Dead heads and warm hearts

‘Apart from a few short sections of rapids this part of the Ottawa river can be considered a series of 3 long lakes’

Ah. Our optimism in the last post may have been a little premature…


North Saskatchewan-Saskatchewan-Cedar Lake-Winnipegosis-Manitoba-Assiniboine Diversion-Assiniboine River-Red River-Lake Winnipeg-Winnipeg River-Lake of the Woods-Kakagi-through to-Rainy Lake-Fort Francis-Namakan-Lac du Croix-Boundary Waters/Quetico-Border route-Pigeon River-Grand Portage-Thunder Bay-Superior-Georgian Bay-North channel-French River-Nipissing-Mattawa-OTTAWA-St Lawrence seaway!

This has been our mantra and chant all trip. See how near the end we are?!?! And now we were stopping in Montreal really the Ottawa was it. The last hurdle. We were really nearly there! And our first few km on the Ottawa in late afternoon light with a tail wind were quite lovely (though we may have been a bit taken aback by just how big the river already is). 

The fall colours here have been somewhat subdued and late in arriving due to all the rain (and ‘complete lack of summer’) this year. But in this channel flanked by steep hills on the Quebec side and gently rising forests on the Ontario side (the river forms a huge part of the boundary between these two provinces) we were still delighted by shades of yellow and orange and the occasional dazzling red. 

This bit was nice! 

We weren’t so delighted by the apparent absence of anywhere to camp… however we were (once again) saved by someone else’s account of paddling the river and were guided to the mouth of Edwards river where there is a well established and lovely wild camp spot (discernible from a tell tale ‘hole’ in the trees). We made risotto and fell into the tent to check the forecast and plan the next day. 

Considering this river and area has fairly reliable westerly prevailing winds the forecast was a little disappointing. Almost continuous easterlies and southeasterlies. I don’t know if I’ve mentioned this before but I HATE paddling into a headwind. Having been so excited about reaching the last watershed and the last hurdle and the last bit of downstream, to find out it was a) essentially a lake and b) any current was going to be negated by headwinds was a little disheartening. 

Ok, a lot disheartening.

We studied the maps and previous routes and marked every potential campsite, telling ourselves to be patient and do what we could. One day at a time – just like the beginning. 
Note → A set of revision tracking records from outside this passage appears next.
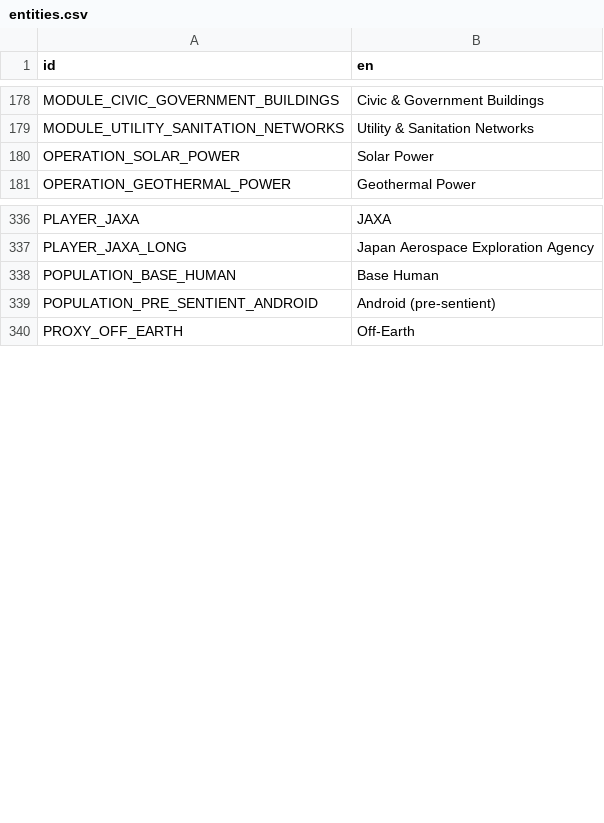
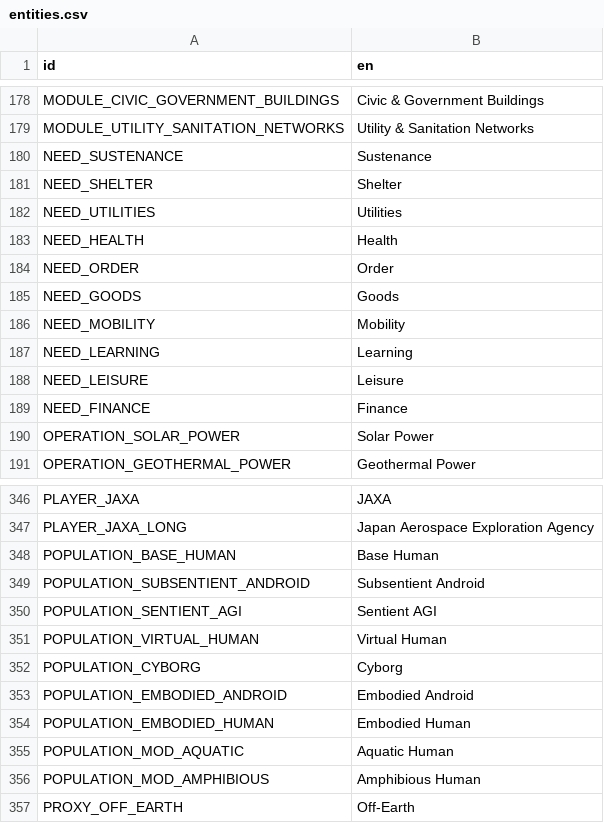
Before and after one commit to t2civ/astropolis_public, a CSV file: text/entities.csv, drawn as a sheet; only a part is shown, gaps mark what is left out.

```diff
--- a/text/entities.csv
+++ b/text/entities.csv
@@ -179,2 +179,12 @@ MODULE_CIVIC_GOVERNMENT_BUILDINGS,Civic & Government Buildings
 MODULE_UTILITY_SANITATION_NETWORKS,Utility & Sanitation Networks
+NEED_SUSTENANCE,Sustenance
+NEED_SHELTER,Shelter
+NEED_UTILITIES,Utilities
+NEED_HEALTH,Health
+NEED_ORDER,Order
+NEED_GOODS,Goods
+NEED_MOBILITY,Mobility
+NEED_LEARNING,Learning
+NEED_LEISURE,Leisure
+NEED_FINANCE,Finance
 OPERATION_SOLAR_POWER,Solar Power
@@ -338,3 +348,10 @@ PLAYER_JAXA_LONG,Japan Aerospace Exploration Agency
 POPULATION_BASE_HUMAN,Base Human
-POPULATION_PRE_SENTIENT_ANDROID,Android (pre-sentient)
+POPULATION_SUBSENTIENT_ANDROID,Subsentient Android
+POPULATION_SENTIENT_AGI,Sentient AGI
+POPULATION_VIRTUAL_HUMAN,Virtual Human
+POPULATION_CYBORG,Cyborg
+POPULATION_EMBODIED_ANDROID,Embodied Android
+POPULATION_EMBODIED_HUMAN,Embodied Human
+POPULATION_MOD_AQUATIC,Aquatic Human
+POPULATION_MOD_AMPHIBIOUS,Amphibious Human
 PROXY_OFF_EARTH,Off-Earth
```
Also changed, not shown: text/gui.csv, 4 other files.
The next day we managed nearly 40km and, after a lengthy search, stopped for the night on a fairly inhospitable rock in the middle of the river. The following day the winds only picked up more and we were soon at the boat launch in Stonecliffe having an early coffee and considering what to do. We met a few locals who asked if we’d stayed on the island? Well, we stayed on AN island…  The one with the big lovely beach?? No, I guess we didn’t find that one… But we did find out that, illogical as it may seem, the Quebec shore was sometimes somehow more sheltered from South/easterlies than the Ontario side. We considered for a bit longer during which time one of the locals had been across to the other side in his boat to double check: Yep, strip about 30 feet wide, flat calm. So off we set. It was still hard work but we were happy. 

We pulled up onto ‘Ryan’s beach’ where we knew there was a campground and looked for somewhere to check in. We got an encouraging wave from  someone on the deck of the house nextdoor and, grabbing the wallet, headed up. 

‘Hello hello! I’m Dan, this is Pam, join us will you have a beer? wine? Sorry about the lawn it’s just been seeded, sit down sit down’ 

So we did, thinking what friendly campsite owners! Eventually it came up in conversation: 

‘No no we’re not the owners but, the thing is, you can camp right here on the beach in front of the house! Now go get set up, come back for a drink and we’ll look at some maps and the weather and you can have a shower if you want do you need to do any washing…?’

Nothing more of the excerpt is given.